TASK OBJECTIVE: Copy out every line holding the string "value" from the records below.

DATA IN THIS EXERCISE:

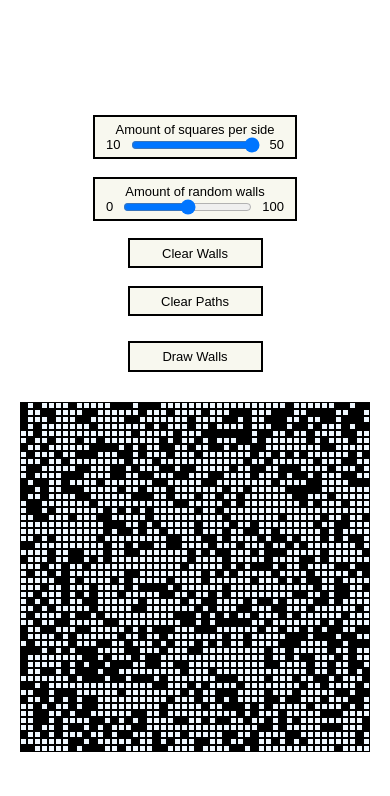
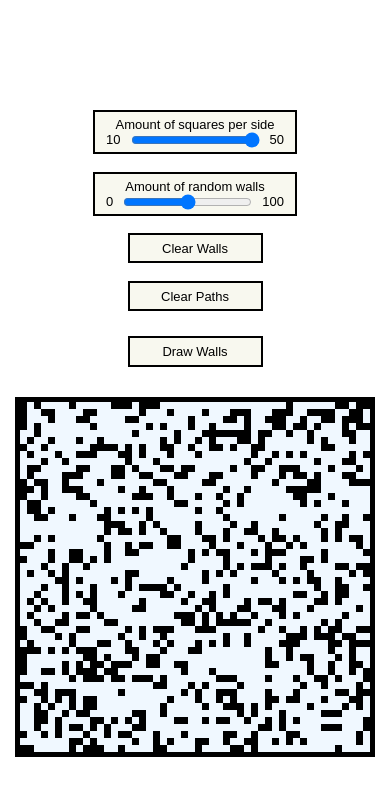
Before and after one commit to mfg25/shortest-path, a React (Create React App) app: page / in a window 390 px wide. Shown: the top 796 px of the page. Built offline with nearby package versions, Linux system fonts and the light colour scheme.

Commit message:
responsive adjusts

```diff
--- a/src/components/grid.css
+++ b/src/components/grid.css
@@ -4,9 +4,10 @@
     background-color: aliceblue;
     display: flex;
     flex-wrap: wrap;
+    border: 5px solid black;
 }
 .square{
-    border: 0.1px solid black;
+
     box-sizing: border-box;
 }
 #wall{
--- a/src/components/grid.js
+++ b/src/components/grid.js
@@ -12,6 +12,7 @@ export default class gridContainer extends Component {
       drawWalls: false,
       selectedSquares: [],
       newWall: [],
+      squares: [],
     };
   }
 
@@ -69,17 +70,33 @@ export default class gridContainer extends Component {
 
   updateGraph() {
     let moves = findPath(this.state.graph, this.state.selectedSquares);
+    let copyMoves = [];
     let newGraph = [];
+    let squares = document.getElementsByClassName("square");
+    for (let square of squares) {
+      moves.forEach((element) => {
+        if (square.getAttribute("value") == element) copyMoves.push(square);
+      });
+    }
+    console.log(copyMoves[0]);
+    while (copyMoves[0]) {
+      setTimeout(() => {
+        copyMoves[0].setAttribute("id", "selected");
+
+      }, 1000);
+      copyMoves.shift();
+    }
     this.state.graph.forEach((sq) => {
       moves.forEach((move) => {
-        if (move === sq.value) {
+        if (move == sq.value) {
           sq.path = true;
         }
       });
+
       newGraph.push(sq);
-    });
-    this.setState({
-      graph: newGraph,
+      this.setState({
+        graph: newGraph,
+      });
     });
   }
 
@@ -127,10 +144,9 @@ export default class gridContainer extends Component {
     return { width: sides, height: sides };
   }
 
-  render() {
+  squaresRenderArray() {
     let squares = [];
     let style = this.getSquareSize();
-
     for (let i = 0; i < this.state.graph.length; i++) {
       squares.push(
         <Square
@@ -143,7 +159,11 @@ export default class gridContainer extends Component {
         />
       );
     }
-    return <div id="grid-container">{squares}</div>;
+    return squares;
+  }
+
+  render() {
+    return <div id="grid-container">{this.squaresRenderArray()}</div>;
   }
 }
 
@@ -196,6 +216,7 @@ export class Square extends Component {
             id="selected"
             style={this.props.style}
             onClick={this.selectSquare}
+            value={this.props.node.value}
           ></div>
         ) : (
           <div
@@ -204,6 +225,7 @@ export class Square extends Component {
             onMouseOver={this.addToWall}
             onClick={this.selectSquare}
             style={this.props.style}
+            value={this.props.node.value}
           ></div>
         )}
       </div>
```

ANSWER TO THE EXERCISE:
+        if (square.getAttribute("value") == element) copyMoves.push(square);
-        if (move === sq.value) {
+        if (move == sq.value) {
+            value={this.props.node.value}
+            value={this.props.node.value}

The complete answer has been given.